Set down all of the entries below word for word, with the pictures left out.
....
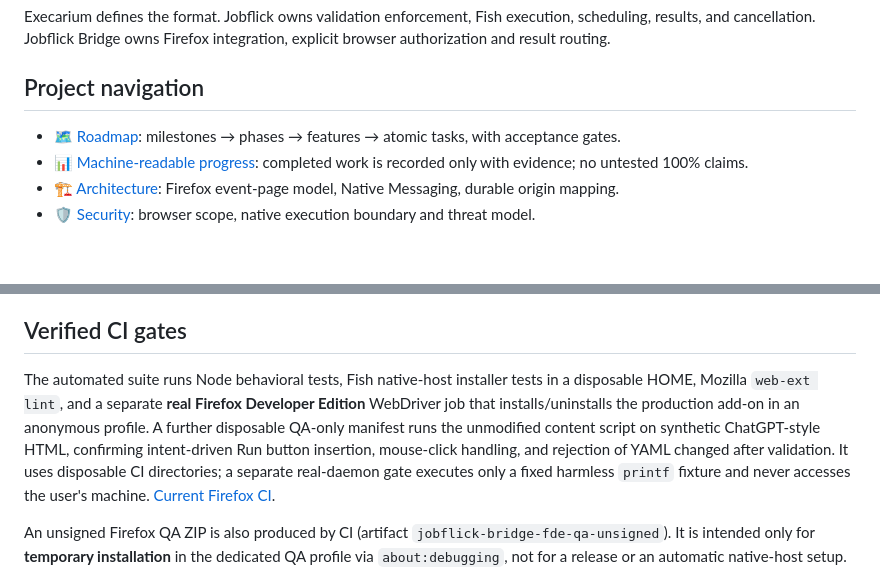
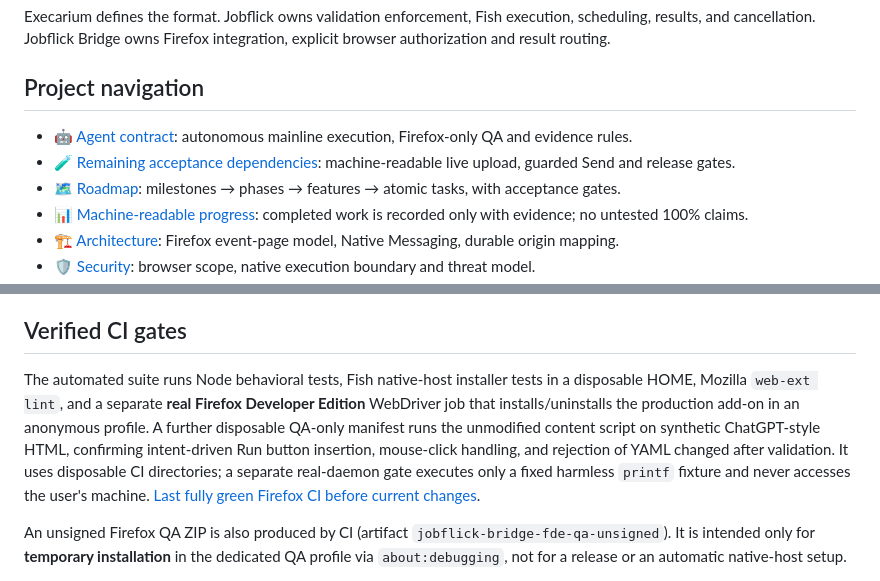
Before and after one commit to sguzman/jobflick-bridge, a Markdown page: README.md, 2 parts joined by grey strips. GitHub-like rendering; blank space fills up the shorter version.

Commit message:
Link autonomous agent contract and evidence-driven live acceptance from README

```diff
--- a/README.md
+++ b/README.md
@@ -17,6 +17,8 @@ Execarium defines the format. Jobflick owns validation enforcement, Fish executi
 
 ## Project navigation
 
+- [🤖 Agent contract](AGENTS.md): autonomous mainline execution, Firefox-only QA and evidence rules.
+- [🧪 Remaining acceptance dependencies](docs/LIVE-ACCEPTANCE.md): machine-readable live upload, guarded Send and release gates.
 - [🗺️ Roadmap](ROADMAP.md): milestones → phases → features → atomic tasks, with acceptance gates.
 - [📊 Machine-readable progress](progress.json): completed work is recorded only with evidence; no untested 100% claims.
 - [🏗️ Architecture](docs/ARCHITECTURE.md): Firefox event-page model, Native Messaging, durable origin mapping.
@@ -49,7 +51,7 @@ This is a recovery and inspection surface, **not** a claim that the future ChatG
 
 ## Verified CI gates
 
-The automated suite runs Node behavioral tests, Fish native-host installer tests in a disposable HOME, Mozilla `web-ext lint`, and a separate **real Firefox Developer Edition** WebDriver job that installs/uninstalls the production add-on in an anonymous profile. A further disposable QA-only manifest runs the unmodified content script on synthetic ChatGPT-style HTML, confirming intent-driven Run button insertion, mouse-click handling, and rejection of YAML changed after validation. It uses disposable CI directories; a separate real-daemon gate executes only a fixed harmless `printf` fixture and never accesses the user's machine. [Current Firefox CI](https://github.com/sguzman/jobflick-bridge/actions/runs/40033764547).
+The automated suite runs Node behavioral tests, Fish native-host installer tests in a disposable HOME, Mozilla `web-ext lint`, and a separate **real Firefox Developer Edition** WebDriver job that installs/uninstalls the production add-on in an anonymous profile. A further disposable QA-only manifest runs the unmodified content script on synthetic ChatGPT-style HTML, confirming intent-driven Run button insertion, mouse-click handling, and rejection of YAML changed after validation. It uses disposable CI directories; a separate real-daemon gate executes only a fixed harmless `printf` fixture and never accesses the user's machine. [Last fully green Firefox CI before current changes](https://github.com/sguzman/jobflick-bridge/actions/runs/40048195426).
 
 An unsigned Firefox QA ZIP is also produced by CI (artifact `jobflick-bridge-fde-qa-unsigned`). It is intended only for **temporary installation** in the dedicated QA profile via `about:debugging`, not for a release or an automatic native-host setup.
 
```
....
> _Response for this exercise_
Before and after one commit to sguzman/jobflick-bridge, a Markdown page: README.md, 2 parts joined by grey strips. GitHub-like rendering; blank space fills up the shorter version.

Commit message:
Link autonomous agent contract and evidence-driven live acceptance from README

```diff
--- a/README.md
+++ b/README.md
@@ -17,6 +17,8 @@ Execarium defines the format. Jobflick owns validation enforcement, Fish executi
 
 ## Project navigation
 
+- [🤖 Agent contract](AGENTS.md): autonomous mainline execution, Firefox-only QA and evidence rules.
+- [🧪 Remaining acceptance dependencies](docs/LIVE-ACCEPTANCE.md): machine-readable live upload, guarded Send and release gates.
 - [🗺️ Roadmap](ROADMAP.md): milestones → phases → features → atomic tasks, with acceptance gates.
 - [📊 Machine-readable progress](progress.json): completed work is recorded only with evidence; no untested 100% claims.
 - [🏗️ Architecture](docs/ARCHITECTURE.md): Firefox event-page model, Native Messaging, durable origin mapping.
@@ -49,7 +51,7 @@ This is a recovery and inspection surface, **not** a claim that the future ChatG
 
 ## Verified CI gates
 
-The automated suite runs Node behavioral tests, Fish native-host installer tests in a disposable HOME, Mozilla `web-ext lint`, and a separate **real Firefox Developer Edition** WebDriver job that installs/uninstalls the production add-on in an anonymous profile. A further disposable QA-only manifest runs the unmodified content script on synthetic ChatGPT-style HTML, confirming intent-driven Run button insertion, mouse-click handling, and rejection of YAML changed after validation. It uses disposable CI directories; a separate real-daemon gate executes only a fixed harmless `printf` fixture and never accesses the user's machine. [Current Firefox CI](https://github.com/sguzman/jobflick-bridge/actions/runs/40033764547).
+The automated suite runs Node behavioral tests, Fish native-host installer tests in a disposable HOME, Mozilla `web-ext lint`, and a separate **real Firefox Developer Edition** WebDriver job that installs/uninstalls the production add-on in an anonymous profile. A further disposable QA-only manifest runs the unmodified content script on synthetic ChatGPT-style HTML, confirming intent-driven Run button insertion, mouse-click handling, and rejection of YAML changed after validation. It uses disposable CI directories; a separate real-daemon gate executes only a fixed harmless `printf` fixture and never accesses the user's machine. [Last fully green Firefox CI before current changes](https://github.com/sguzman/jobflick-bridge/actions/runs/40048195426).
 
 An unsigned Firefox QA ZIP is also produced by CI (artifact `jobflick-bridge-fde-qa-unsigned`). It is intended only for **temporary installation** in the dedicated QA profile via `about:debugging`, not for a release or an automatic native-host setup.
 
```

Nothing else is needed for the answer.